*** Begin section ***
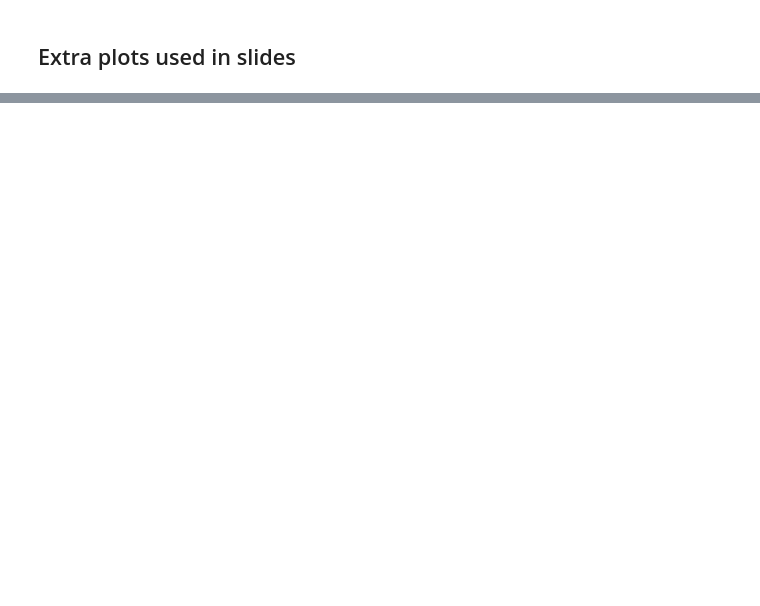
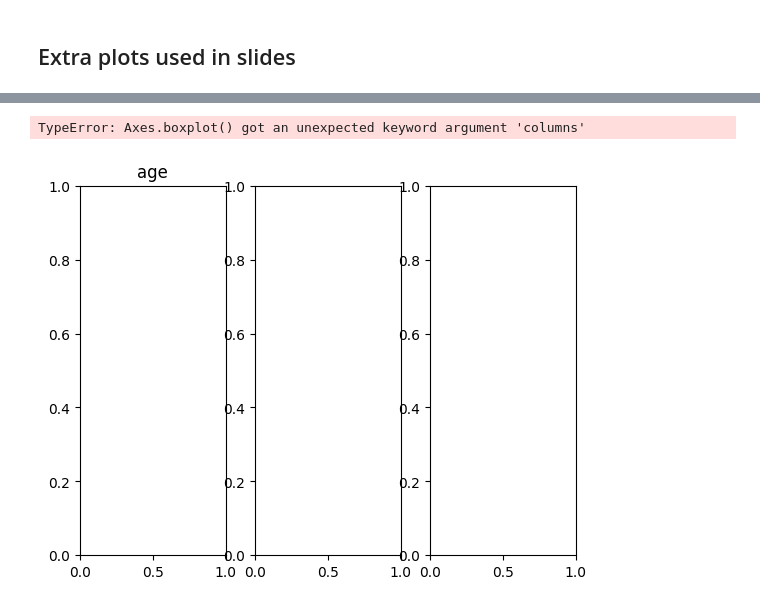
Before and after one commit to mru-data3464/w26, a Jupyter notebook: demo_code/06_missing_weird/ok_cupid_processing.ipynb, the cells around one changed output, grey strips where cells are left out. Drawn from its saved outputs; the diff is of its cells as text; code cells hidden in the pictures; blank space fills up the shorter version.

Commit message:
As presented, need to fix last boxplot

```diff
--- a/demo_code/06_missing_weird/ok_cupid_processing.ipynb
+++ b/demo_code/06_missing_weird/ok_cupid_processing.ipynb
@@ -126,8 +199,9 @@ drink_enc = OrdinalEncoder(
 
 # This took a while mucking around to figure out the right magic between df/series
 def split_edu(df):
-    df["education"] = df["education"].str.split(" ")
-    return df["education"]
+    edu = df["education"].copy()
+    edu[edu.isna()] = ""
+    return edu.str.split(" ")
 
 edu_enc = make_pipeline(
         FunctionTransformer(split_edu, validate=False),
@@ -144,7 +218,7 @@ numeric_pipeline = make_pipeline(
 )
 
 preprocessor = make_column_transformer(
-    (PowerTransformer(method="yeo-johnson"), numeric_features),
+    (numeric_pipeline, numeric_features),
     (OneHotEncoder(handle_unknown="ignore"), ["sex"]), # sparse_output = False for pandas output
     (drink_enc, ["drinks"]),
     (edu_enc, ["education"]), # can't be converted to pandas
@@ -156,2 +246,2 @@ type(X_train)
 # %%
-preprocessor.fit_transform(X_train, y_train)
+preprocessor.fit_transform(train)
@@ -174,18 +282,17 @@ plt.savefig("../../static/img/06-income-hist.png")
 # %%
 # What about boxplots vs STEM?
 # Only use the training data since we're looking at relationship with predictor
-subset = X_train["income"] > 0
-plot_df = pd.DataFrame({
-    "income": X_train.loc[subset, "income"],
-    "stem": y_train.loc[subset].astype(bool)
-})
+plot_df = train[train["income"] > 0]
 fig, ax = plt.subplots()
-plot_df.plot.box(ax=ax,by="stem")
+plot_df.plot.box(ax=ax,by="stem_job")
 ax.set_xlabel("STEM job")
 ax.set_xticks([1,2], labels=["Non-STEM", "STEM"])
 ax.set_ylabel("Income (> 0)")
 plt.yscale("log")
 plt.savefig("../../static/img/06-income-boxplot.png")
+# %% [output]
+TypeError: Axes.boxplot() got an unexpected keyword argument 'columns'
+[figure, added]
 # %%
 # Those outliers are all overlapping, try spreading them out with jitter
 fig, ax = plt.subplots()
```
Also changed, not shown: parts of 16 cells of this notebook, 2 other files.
*** End section ***
Set down the material above exactly as it reads, but not its pictures.

### Result for this task
Before and after one commit to mru-data3464/w26, a Jupyter notebook: demo_code/06_missing_weird/ok_cupid_processing.ipynb, the cells around one changed output, grey strips where cells are left out. Drawn from its saved outputs; the diff is of its cells as text; code cells hidden in the pictures; blank space fills up the shorter version.

Commit message:
As presented, need to fix last boxplot

```diff
--- a/demo_code/06_missing_weird/ok_cupid_processing.ipynb
+++ b/demo_code/06_missing_weird/ok_cupid_processing.ipynb
@@ -126,8 +199,9 @@ drink_enc = OrdinalEncoder(
 
 # This took a while mucking around to figure out the right magic between df/series
 def split_edu(df):
-    df["education"] = df["education"].str.split(" ")
-    return df["education"]
+    edu = df["education"].copy()
+    edu[edu.isna()] = ""
+    return edu.str.split(" ")
 
 edu_enc = make_pipeline(
         FunctionTransformer(split_edu, validate=False),
@@ -144,7 +218,7 @@ numeric_pipeline = make_pipeline(
 )
 
 preprocessor = make_column_transformer(
-    (PowerTransformer(method="yeo-johnson"), numeric_features),
+    (numeric_pipeline, numeric_features),
     (OneHotEncoder(handle_unknown="ignore"), ["sex"]), # sparse_output = False for pandas output
     (drink_enc, ["drinks"]),
     (edu_enc, ["education"]), # can't be converted to pandas
@@ -156,2 +246,2 @@ type(X_train)
 # %%
-preprocessor.fit_transform(X_train, y_train)
+preprocessor.fit_transform(train)
@@ -174,18 +282,17 @@ plt.savefig("../../static/img/06-income-hist.png")
 # %%
 # What about boxplots vs STEM?
 # Only use the training data since we're looking at relationship with predictor
-subset = X_train["income"] > 0
-plot_df = pd.DataFrame({
-    "income": X_train.loc[subset, "income"],
-    "stem": y_train.loc[subset].astype(bool)
-})
+plot_df = train[train["income"] > 0]
 fig, ax = plt.subplots()
-plot_df.plot.box(ax=ax,by="stem")
+plot_df.plot.box(ax=ax,by="stem_job")
 ax.set_xlabel("STEM job")
 ax.set_xticks([1,2], labels=["Non-STEM", "STEM"])
 ax.set_ylabel("Income (> 0)")
 plt.yscale("log")
 plt.savefig("../../static/img/06-income-boxplot.png")
+# %% [output]
+TypeError: Axes.boxplot() got an unexpected keyword argument 'columns'
+[figure, added]
 # %%
 # Those outliers are all overlapping, try spreading them out with jitter
 fig, ax = plt.subplots()
```
Also changed, not shown: parts of 16 cells of this notebook, 2 other files.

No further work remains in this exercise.